In the seminar, “Thinking in Pictures: My Life with Autism,” Dr. Grandin discusses her life growing up and how she because interested in the agricultural industry. She spoke about having difficulties in English class as it focused on figurative language, but she found mathematics and science mush easier as they were based on logic and formulas. She also had a very strong grasp on visual learning. Having autism had led her to think in pictures; for example, when someone mentioned a horse, she would mentally pull up all the pictures of horses she had ever seen.
Thinking in pictures also significantly helped her in pursuing a career in agriculture and in designing popular cattle herding methods. She was able to pick up on thing other people could not. She was also very skilled at tracking and understanding their movement in circular patters, and angles that would be bast suited to them, which aided in their further development of methods.
Temple Grandin faced many obstacles in her life. She was a newcomer to the field when she was first trying to make tremendous changes. At the time, people had very little understanding of Autism. She preserved these obstacles and paved the way for others who also shared in her difficulties with Autism.
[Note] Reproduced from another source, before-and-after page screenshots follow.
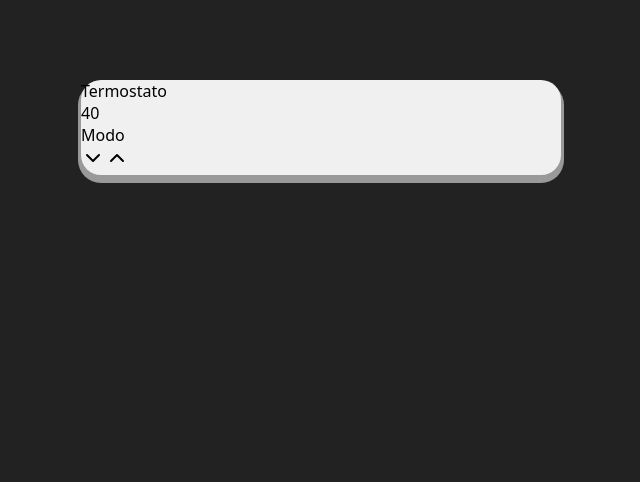
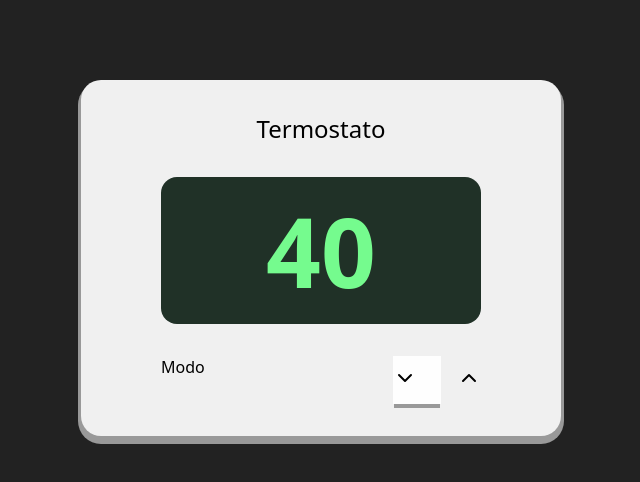
Before and after one commit to catharygr/termostato-react, a React (Vite) app: page / in a window 1280 px wide. Shown: the top 482 px of the page, without its empty margins (319-959 px from the left). Built offline with nearby package versions, Linux system fonts and the light colour scheme.

Commit message:
Trabajando con CSS

```diff
--- a/src/componentes/termostato/Termostato.jsx
+++ b/src/componentes/termostato/Termostato.jsx
@@ -5,18 +5,21 @@ export default function Termostato() {
   return (
     <div className={styles.termostato}>
       <h1>Termostato</h1>
-      <div>40</div>
-      <div>
+      <div className={styles.display}>40</div>
+      <div className={styles.grupo_botones}>
+        <div className={styles.grupo}>
+          <label htmlFor=""></label>
           <input type="text" name="" id="" placeholder="Modo" />
         </div>
-      <div>
-        <button>
+        <div className={styles.grupo_flechas}>
+          <button className={styles.btn_down}>
             <ChevronDown />
           </button>
-        <button>
+          <button className={styles.btn_up}>
             <ChevronUp />
           </button>
         </div>
       </div>
+    </div>
   );
 }
--- a/src/componentes/termostato/Termostato.module.css
+++ b/src/componentes/termostato/Termostato.module.css
@@ -1,5 +1,44 @@
 .termostato {
+  display: flex;
+  flex-direction: column;
+  align-items: center;
   background-color: rgb(240, 240, 240);
   border-radius: 20px;
   box-shadow: 0px 5px 0 3px #999;
+  padding: 2rem 5rem;
+  gap: 2rem;
 }
+
+h1 {
+  font-size: 1.5rem;
+}
+
+.display {
+  align-self: stretch;
+  text-align: center;
+  font-size: 6rem;
+  font-weight: bold;
+  border-radius: 16px;
+  background-color: rgb(32, 49, 39);
+  color: rgb(117, 251, 142);
+  padding: 0.5rem;
+}
+
+.grupo_botones {
+  display: flex;
+  justify-content: space-between;
+  align-self: stretch;
+}
+
+.grupo_flechas {
+  display: flex;
+  gap: 1rem;
+}
+
+.btn_down {
+  background-color: rgb(254, 254, 254);
+  width: 3rem;
+  height: 3rem;
+
+  box-shadow: 0px 5px 0 -1px #999;
+}
```
Lines whose indentation alone changed are shown as unchanged.
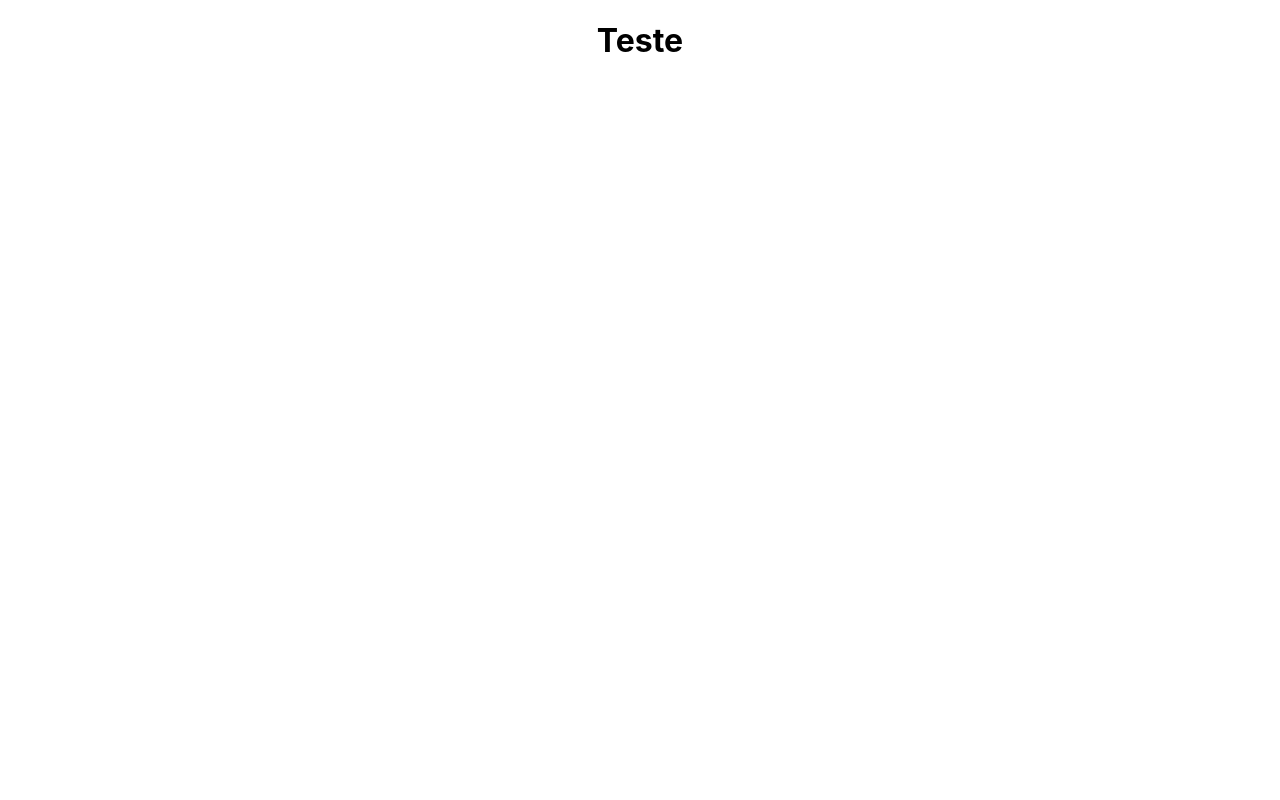
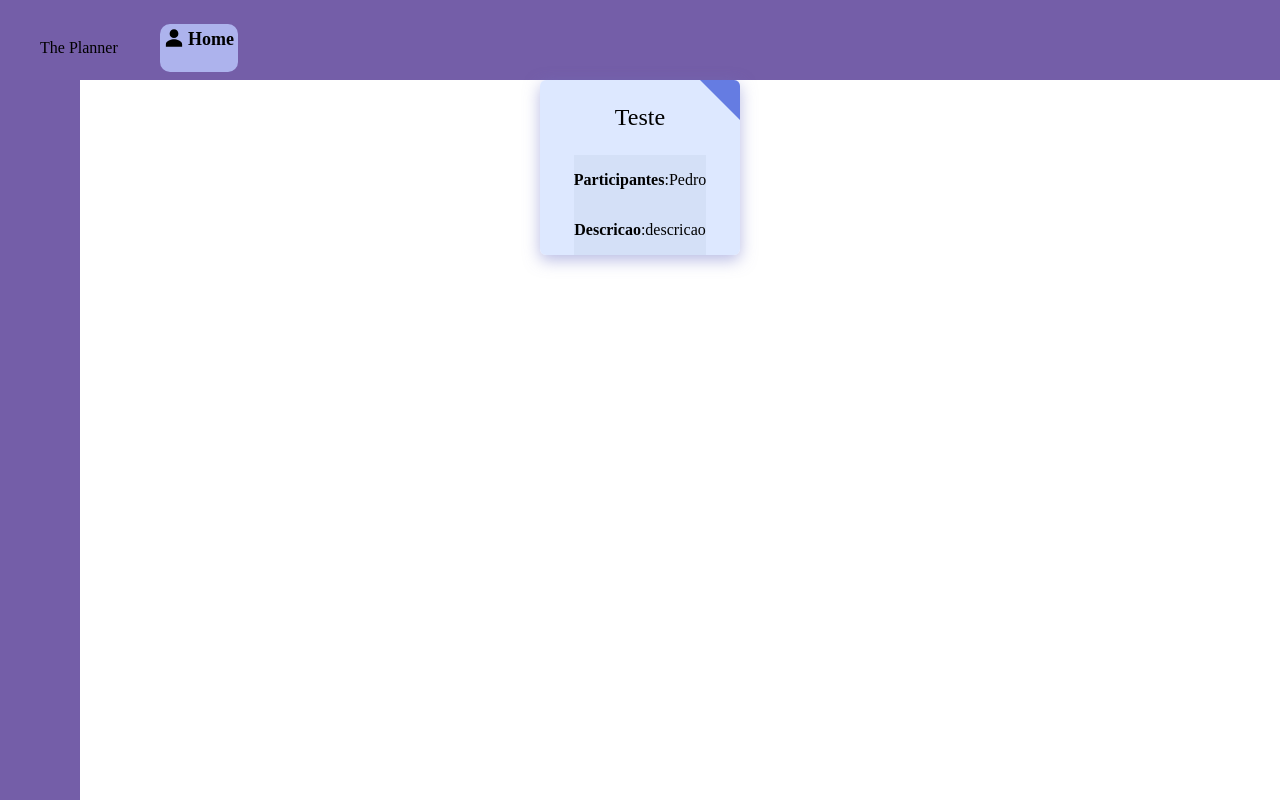
Before and after one commit to pedrohenribeiro/ThePlanner, a React (Create React App) app: page / in a window 1280 px wide. Built offline with nearby package versions, Linux system fonts and the light colour scheme.

Commit message:
Implementação do layout inicial do projeto
Criação do protótipo do menu lateral e navbar

```diff
--- a/package.json
+++ b/package.json
@@ -8,6 +8,8 @@
     "@testing-library/user-event": "^13.5.0",
     "react": "^18.3.1",
     "react-dom": "^18.3.1",
+    "react-icons": "^5.2.1",
+    "react-router-dom": "^6.23.1",
     "react-scripts": "5.0.1",
     "web-vitals": "^2.1.4"
   },
--- a/src/App.js
+++ b/src/App.js
@@ -1,9 +1,20 @@
+import {BrowserRouter as Router, Routes, Route} from 'react-router-dom'
+import BarraLateral from './components/layout/BarraLateral/BarraLateral';
+import Navbar from './components/layout/NavBar/Navbar';
 import './index.css';
-
+import Home from './pages/Home/Home';
 function App() {
   return (
     <div className="pagina">
-      <h1>Teste</h1>
+    <Router className="pagina">
+      <Navbar/>
+      <BarraLateral/>
+        <Routes>
+          <Route exact path="/" element={<Home />} > </Route>
+
+        </Routes>
+    </Router>
+
     </div>
   );
 }
--- /dev/null
+++ b/src/components/layout/BarraLateral/BarraLateral.js
@@ -0,0 +1,10 @@
+import styles from './BarraLateral.module.css'
+
+function BarraLateral(){
+    return (
+        <div className={styles.BarraLateral}>
+
+        </div>
+    )
+}
+export default BarraLateral;
--- /dev/null
+++ b/src/components/layout/BarraLateral/BarraLateral.module.css
@@ -0,0 +1,10 @@
+.BarraLateral{
+    z-index: -1;
+    background-color: #745ea8;
+    height: 100vh;
+    width: 80px;
+    position: absolute;
+    display: flex;
+    flex-direction: row;
+    flex-wrap: wrap;
+}
--- /dev/null
+++ b/src/components/layout/Cards/CardsProjetos.js
@@ -0,0 +1,29 @@
+import styles from './CardsProjetos.module.css'
+import { FiEdit } from "react-icons/fi";
+import { IoIosRemoveCircleOutline } from "react-icons/io";
+
+function CardProjetos({titulo, participantes,descricao}){
+
+    return (
+        <div>
+            <div className={styles.cardList}>
+
+                <div className={styles.cardTitulo}>
+                    <p>{titulo}</p>
+                </div>
+
+                <div className={styles.cardConteudo}>
+                    <b>Participantes</b>
+                    <p className={styles.informacoes}>  :{participantes}</p>
+                </div>
+
+                <div className={styles.cardConteudo}>
+                    <b>Descricao</b>
+                    <p className={styles.informacoes}>  :{descricao}</p>
+                </div>
+
+            </div>
+        </div>
+    )
+}
+export default CardProjetos;
--- /dev/null
+++ b/src/components/layout/Cards/CardsProjetos.module.css
@@ -0,0 +1,46 @@
+.cardList{
+    display: flex;
+    flex-wrap: wrap;
+    flex-direction: column;
+    align-items: center;
+    min-width: 200px;
+    width: auto;
+    background-color: #d8e5ffda;
+    box-shadow: hsla(236, 45%, 62%, 0.5) 0px 5px 16px !important;
+    height: auto;
+    border-radius: 6px;
+    transition: 0.5s;
+
+    position: relative;
+    overflow: hidden;
+}
+.cardList::before{
+    transition: 0.5s;
+    content: '';
+    position: absolute;
+    top: 0px;
+    right: 0px;
+    border: 20px solid transparent;
+    border-top: 20px solid #435edac7;
+    border-right: 20px solid #435edac7;
+}
+.cardList:hover{
+    transition: 0.4s;
+    transform: translateY(-10px);
+    box-shadow: hsla(236, 60%, 64%, 0.63) 0px 10px 22px !important;
+}
+.cardTitulo{
+    display: flex;
+    flex-direction: row;
+    font-size: 24px;
+    width: 100%;
+    text-align: center;
+    justify-content: center;
+
+}
+.cardConteudo{
+    display: flex;
+    flex-direction: row;
+    align-items: center;
+    background-color: rgba(8, 34, 66, 0.041);
+}
--- /dev/null
+++ b/src/components/layout/NavBar/Navbar.js
@@ -0,0 +1,22 @@
+import {Link} from 'react-router-dom'
+import styles from './Navbar.module.css'
+import { IoPersonSharp } from "react-icons/io5";
+
+function Navbar() {
+    return (
+        <div className={styles.navMenu}>
+          <ul className={styles.lista}>
+                <div className={styles.logo}>The Planner</div>
+
+                <li className={styles.itemLista}>
+                    <Link to="/" className={styles.botao}>
+                        <IoPersonSharp className={styles.icone}/>
+                        <b>Home</b>
+                    </Link>
+                </li>
+            </ul>
+        </div>
+    )
+}
+
+export default Navbar
--- /dev/null
+++ b/src/components/layout/NavBar/Navbar.module.css
@@ -0,0 +1,60 @@
+.navMenu{
+/*     background-color: #2766da; */
+    /* background-color: #417be7; */
+    background-color: #745ea8;
+    min-height: 80px;
+    height: auto;
+    max-height: 160px;
+    display: flex;
+    align-items: center;
+    align-items: center;
+}
+.navMenu ul{
+    margin-left: 0;
+    margin-bottom: 0 !important;
+}
+.lista {
+    display: flex;
+    list-style: none;
+    margin-left: 1em;
+    align-items: center;
+    flex-direction: row;
+    flex-wrap: wrap;
+}
+.itemLista {
+    align-items: center;
+    height: 40px;
+    margin-right: 1em;
+    padding: 4px;
+
+    background-color: #bcc8ffcc;
+    border: 2px;
+
+    border-radius: 10px;
+    transition: 0.1s;
+}
+.itemLista:hover{
+    transition: 0.1s;
+    /* background-color: #6598f7; */
+    background-color: #9fc0ff;
+    border-color: #033faf;
+}
+.botao{
+    display: flex;
+    flex-wrap: wrap;
+    flex-direction: row;
+    text-decoration: none;
+    color: black;
+    font-size: 18px;
+    align-items: center;
+}
+.icone{
+    margin-right: 4px;
+    margin-bottom: 2px;
+    width: 20px;
+    height: 20px;
+}
+.logo{
+    width: 100px;
+    margin-right: 20px;
+}
--- a/src/index.css
+++ b/src/index.css
@@ -1,16 +1,20 @@
-body {
+
+body,html{
   margin: 0;
-  font-family: -apple-system, BlinkMacSystemFont, 'Segoe UI', 'Roboto', 'Oxygen',
-    'Ubuntu', 'Cantarell', 'Fira Sans', 'Droid Sans', 'Helvetica Neue',
-    sans-serif;
-  -webkit-font-smoothing: antialiased;
-  -moz-osx-font-smoothing: grayscale;
+  padding: 0;
+  width: 100%;
+  height: 100vh;
 }
-
-code {
-  font-family: source-code-pro, Menlo, Monaco, Consolas, 'Courier New',
-    monospace;
+.pagina{
+  display: flex;
+  flex-direction: column;
+  flex-wrap: wrap;
 }
-.pagina {
-  text-align: center;
+.conteudoPagina{
+  display: flex;
+  flex-direction: row;
+  flex-wrap: wrap;
+  width: auto;
+  justify-content: center;
+  align-items: center;
 }
--- /dev/null
+++ b/src/pages/Cadastros/CadastrarTarefa.js
@@ -0,0 +1,6 @@
+function CadastrarTarefa(){
+    return(
+        <h1>Cadastro</h1>
+    )
+}
+export default CadastrarTarefa
--- /dev/null
+++ b/src/pages/Home/Home.js
@@ -0,0 +1,14 @@
+import CardProjetos from "../../components/layout/Cards/CardsProjetos";
+
+function Home(){
+    return(
+        <div className="conteudoPagina">
+            <CardProjetos
+                titulo={"Teste"}
+                participantes={"Pedro"}
+                descricao={"descricao"}
+            />
+        </div>
+    )
+}
+export default Home;
```
Also changed, not shown: 1 other file (tests, documents, lock files or other folders).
Dr. Grandin is considered the most accomplished and well-known adult with autism in the world. In fact, her journey was made into a film. The THRIVE students were so inspired and thrilled to see and meet someone like them who overcame so many obstacles and rose to such a level of success. Dr. Grandin’s presentation also increased awareness and understanding about ASD for UNF students who may not have encountered ASD or who may not have understood what it means to have ASD.
After the seminar, the THRIVE students met with Dr. Grandin to take pictures and speak to her for a bit. They were thrilled to have met her.
Thank you to Dr. Temple Grandin for visiting UNF and to UNF for hosting this wonderful event. Also, thank you to Tara Rowe for all the great pictures you shared with us!